Unfortunately, this is where education tends to fall short. "They say you're an artist because you passed all of our art classes," says Tzougros. "But what we didn't teach you is how do you go to the gallery, how to make records, how to promote yourself, and so on. So you find many frustrated arts graduates who say, 'Yeah, they told me I was an artist, but they didn't give me the tools.' "
The Wisconsin Arts Board and Arts Wisconsin both conduct seminars and workshops throughout the state to provide stopgap education. UW-Extension sometimes offers seminars. There's also UW-Madison's Bolz Center for Arts Administration, the first program of its type. It offers a master's degree in business. Both Tzougros and Marty are graduates, both praise it, and both say you still have to pick up the nuts and bolts on the job, and in grad school seminars. As Marty notes, "There isn't a specific textbook."
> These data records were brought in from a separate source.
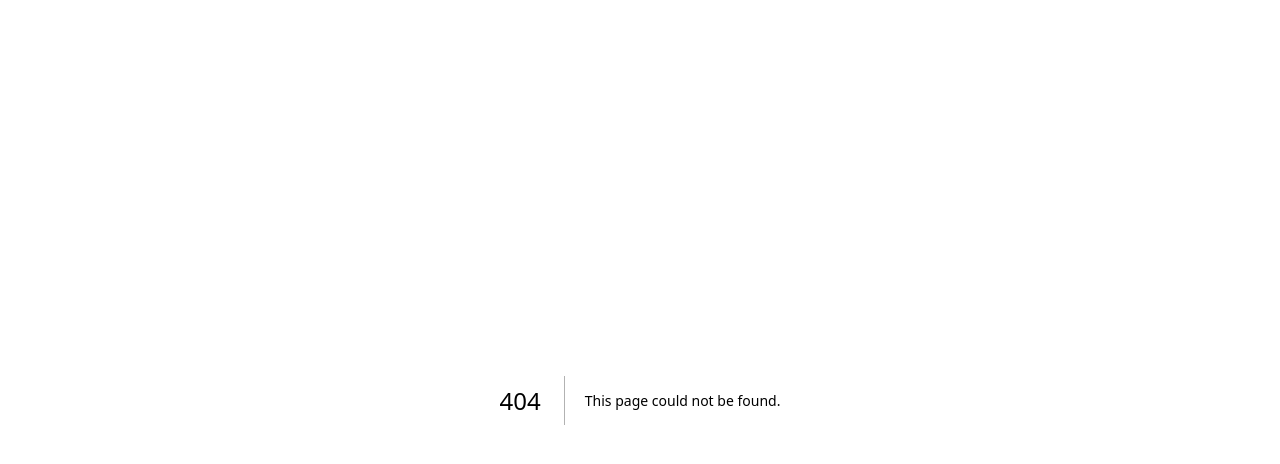
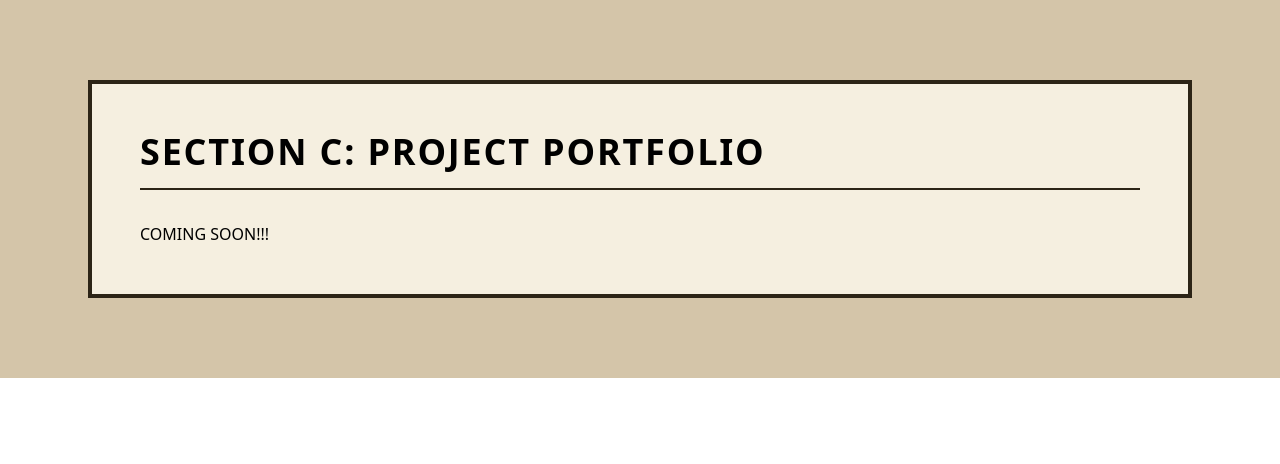
Before and after one commit to che-perez/portfolio, a Next.js app: page /components/Projects in a window 1280 px wide. Before the commit this address had no page. Shown: the top 464 px of the page. Built offline with nearby package versions, Linux system fonts and the light colour scheme.

Commit message:
add projects component and tittle to head component

```diff
--- /dev/null
+++ b/pages/components/Projects.jsx
@@ -0,0 +1,27 @@
+import React from "react";
+import { motion, useInView } from "framer-motion";
+
+export default function Projects() {
+  const ref = React.useRef(null);
+  const isInView = useInView(ref, { once: true, margin: "-100px" });
+
+  return (
+    <section id="projects" ref={ref} className="py-20 bg-[#D4C5A9]">
+      <div className="max-w-6xl mx-auto px-6">
+        <motion.div
+          initial={{ opacity: 0, y: 50 }}
+          animate={isInView ? { opacity: 1, y: 0 } : {}}
+          transition={{ duration: 0.8 }}
+          className="border-4 border-[#2C2416] bg-[#F5EFE0] p-8 md:p-12">
+
+          {/* Header */}
+          <div className="border-b-2 border-[#2C2416] pb-4 mb-8">
+            <h2 className="text-3xl md:text-4xl font-bold tracking-wider uppercase">SECTION C: PROJECT PORTFOLIO</h2>
+          </div>
+
+          COMING SOON!!!
+        </motion.div>
+      </div>
+    </section>
+  );
+}
--- a/pages/index.jsx
+++ b/pages/index.jsx
@@ -5,6 +5,7 @@ import { motion } from "framer-motion";
 import Cover from "./components/Cover";
 import About from "./components/About";
 import Skills from "./components/Skills";
+import Projects from "./components/Projects";
 import Contact from "./components/Contacts";
 
 export default function Portfolio() {
@@ -21,6 +22,7 @@ export default function Portfolio() {
   return (
     <>
       <Head>
+        <title>Josue Perez - Developer File</title>
          <script src="https://identity.netlify.com/v1/netlify-identity-widget.js"></script>
       </Head>
       <div className="bg-[#E8DCC4] text-[#2C2416] overflow-x-hidden" style={{ fontFamily: "'Courier New', monospace" }}>
@@ -51,6 +53,7 @@ export default function Portfolio() {
         <Cover />
         <About />
         <Skills />
+        <Projects />
         <Contact />
 
         {/* Footer */}
```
On the other hand, it could be argued that arts administration, at least in the nonprofit mold, has serious drawbacks. "There are those who believe that the 501(c)3 model is broken," says Tzougros. "That it forces organizations to do things in a very corporate style, therefore not allowing the creativity and entrepreneurialism of maybe an artists' cooperative or those sorts of things."
It may be best for some arts organizations to start private and go nonprofit three years later, when they have experience. "If [a young organization] is constantly thinking about fund-raising, and money, money, money, you lose track of why you're there," says Marty.
Ultimately, we need to have good arts administration because we need to have good art. We don't owe it to arts organization to bail them out if they manage themselves poorly. But on the other hand, we can be the ones who'll suffer if they fail.
"It's not the community's job to save an organization," Katz says. "But it is the community's job to understand that if Madison Theatre Guild went away, or Children's Theatre of Madison or the Rep, we would be a poorer community."